## Material supplied
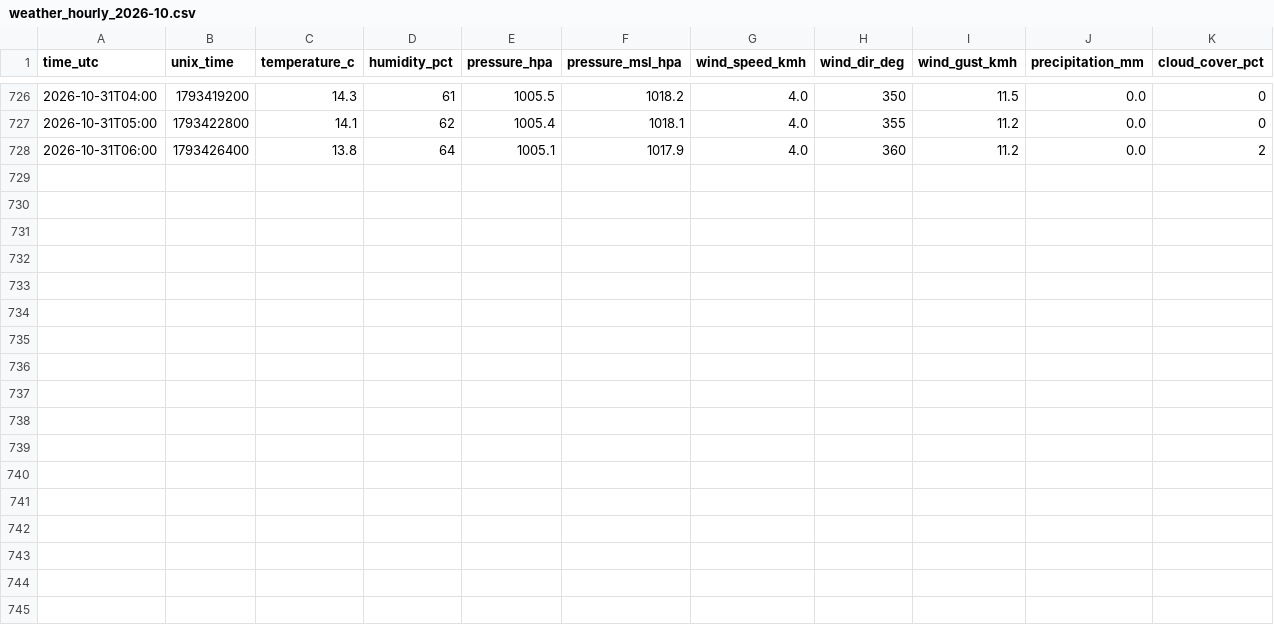
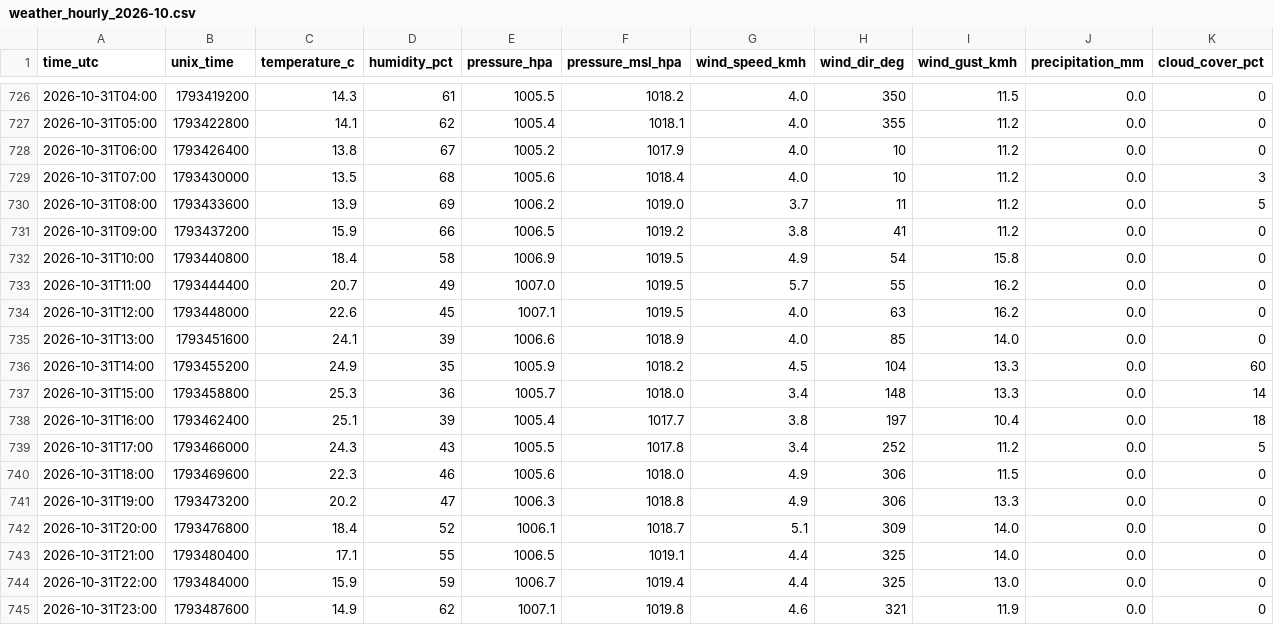
Before and after one commit to lisbonfinals/lisbonfinals.github.io, a CSV file: research-data/weather_hourly_2026-10.csv, drawn as a sheet; only a part is shown, gaps mark what is left out.

Commit message:
Research data auto-refresh (2026-11-01)

```diff
--- a/research-data/weather_hourly_2026-10.csv
+++ b/research-data/weather_hourly_2026-10.csv
@@ -727,2 +727,19 @@ time_utc,unix_time,temperature_c,humidity_pct,pressure_hpa,pressure_msl_hpa,wind
 2026-10-31T05:00,1793422800,14.1,62,1005.4,1018.1,4.0,355,11.2,0.0,0
-2026-10-31T06:00,1793426400,13.8,64,1005.1,1017.9,4.0,360,11.2,0.0,2
+2026-10-31T06:00,1793426400,13.8,67,1005.2,1017.9,4.0,10,11.2,0.0,0
+2026-10-31T07:00,1793430000,13.5,68,1005.6,1018.4,4.0,10,11.2,0.0,3
+2026-10-31T08:00,1793433600,13.9,69,1006.2,1019.0,3.7,11,11.2,0.0,5
+2026-10-31T09:00,1793437200,15.9,66,1006.5,1019.2,3.8,41,11.2,0.0,0
+2026-10-31T10:00,1793440800,18.4,58,1006.9,1019.5,4.9,54,15.8,0.0,0
+2026-10-31T11:00,1793444400,20.7,49,1007.0,1019.5,5.7,55,16.2,0.0,0
+2026-10-31T12:00,1793448000,22.6,45,1007.1,1019.5,4.0,63,16.2,0.0,0
+2026-10-31T13:00,1793451600,24.1,39,1006.6,1018.9,4.0,85,14.0,0.0,0
+2026-10-31T14:00,1793455200,24.9,35,1005.9,1018.2,4.5,104,13.3,0.0,60
+2026-10-31T15:00,1793458800,25.3,36,1005.7,1018.0,3.4,148,13.3,0.0,14
+2026-10-31T16:00,1793462400,25.1,39,1005.4,1017.7,3.8,197,10.4,0.0,18
+2026-10-31T17:00,1793466000,24.3,43,1005.5,1017.8,3.4,252,11.2,0.0,5
+2026-10-31T18:00,1793469600,22.3,46,1005.6,1018.0,4.9,306,11.5,0.0,0
+2026-10-31T19:00,1793473200,20.2,47,1006.3,1018.8,4.9,306,13.3,0.0,0
+2026-10-31T20:00,1793476800,18.4,52,1006.1,1018.7,5.1,309,14.0,0.0,0
+2026-10-31T21:00,1793480400,17.1,55,1006.5,1019.1,4.4,325,14.0,0.0,0
+2026-10-31T22:00,1793484000,15.9,59,1006.7,1019.4,4.4,325,13.0,0.0,0
+2026-10-31T23:00,1793487600,14.9,62,1007.1,1019.8,4.6,321,11.9,0.0,0
```
Also changed, not shown: research-data/lden_daily.csv, research-data/noise_weather_3h.csv, 14 other files.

## What is being asked
Every entry above needs to be retyped exactly; drop the pictures.

## Answer to the problem
Before and after one commit to lisbonfinals/lisbonfinals.github.io, a CSV file: research-data/weather_hourly_2026-10.csv, drawn as a sheet; only a part is shown, gaps mark what is left out.

Commit message:
Research data auto-refresh (2026-11-01)

```diff
--- a/research-data/weather_hourly_2026-10.csv
+++ b/research-data/weather_hourly_2026-10.csv
@@ -727,2 +727,19 @@ time_utc,unix_time,temperature_c,humidity_pct,pressure_hpa,pressure_msl_hpa,wind
 2026-10-31T05:00,1793422800,14.1,62,1005.4,1018.1,4.0,355,11.2,0.0,0
-2026-10-31T06:00,1793426400,13.8,64,1005.1,1017.9,4.0,360,11.2,0.0,2
+2026-10-31T06:00,1793426400,13.8,67,1005.2,1017.9,4.0,10,11.2,0.0,0
+2026-10-31T07:00,1793430000,13.5,68,1005.6,1018.4,4.0,10,11.2,0.0,3
+2026-10-31T08:00,1793433600,13.9,69,1006.2,1019.0,3.7,11,11.2,0.0,5
+2026-10-31T09:00,1793437200,15.9,66,1006.5,1019.2,3.8,41,11.2,0.0,0
+2026-10-31T10:00,1793440800,18.4,58,1006.9,1019.5,4.9,54,15.8,0.0,0
+2026-10-31T11:00,1793444400,20.7,49,1007.0,1019.5,5.7,55,16.2,0.0,0
+2026-10-31T12:00,1793448000,22.6,45,1007.1,1019.5,4.0,63,16.2,0.0,0
+2026-10-31T13:00,1793451600,24.1,39,1006.6,1018.9,4.0,85,14.0,0.0,0
+2026-10-31T14:00,1793455200,24.9,35,1005.9,1018.2,4.5,104,13.3,0.0,60
+2026-10-31T15:00,1793458800,25.3,36,1005.7,1018.0,3.4,148,13.3,0.0,14
+2026-10-31T16:00,1793462400,25.1,39,1005.4,1017.7,3.8,197,10.4,0.0,18
+2026-10-31T17:00,1793466000,24.3,43,1005.5,1017.8,3.4,252,11.2,0.0,5
+2026-10-31T18:00,1793469600,22.3,46,1005.6,1018.0,4.9,306,11.5,0.0,0
+2026-10-31T19:00,1793473200,20.2,47,1006.3,1018.8,4.9,306,13.3,0.0,0
+2026-10-31T20:00,1793476800,18.4,52,1006.1,1018.7,5.1,309,14.0,0.0,0
+2026-10-31T21:00,1793480400,17.1,55,1006.5,1019.1,4.4,325,14.0,0.0,0
+2026-10-31T22:00,1793484000,15.9,59,1006.7,1019.4,4.4,325,13.0,0.0,0
+2026-10-31T23:00,1793487600,14.9,62,1007.1,1019.8,4.6,321,11.9,0.0,0
```
Also changed, not shown: research-data/lden_daily.csv, research-data/noise_weather_3h.csv, 14 other files.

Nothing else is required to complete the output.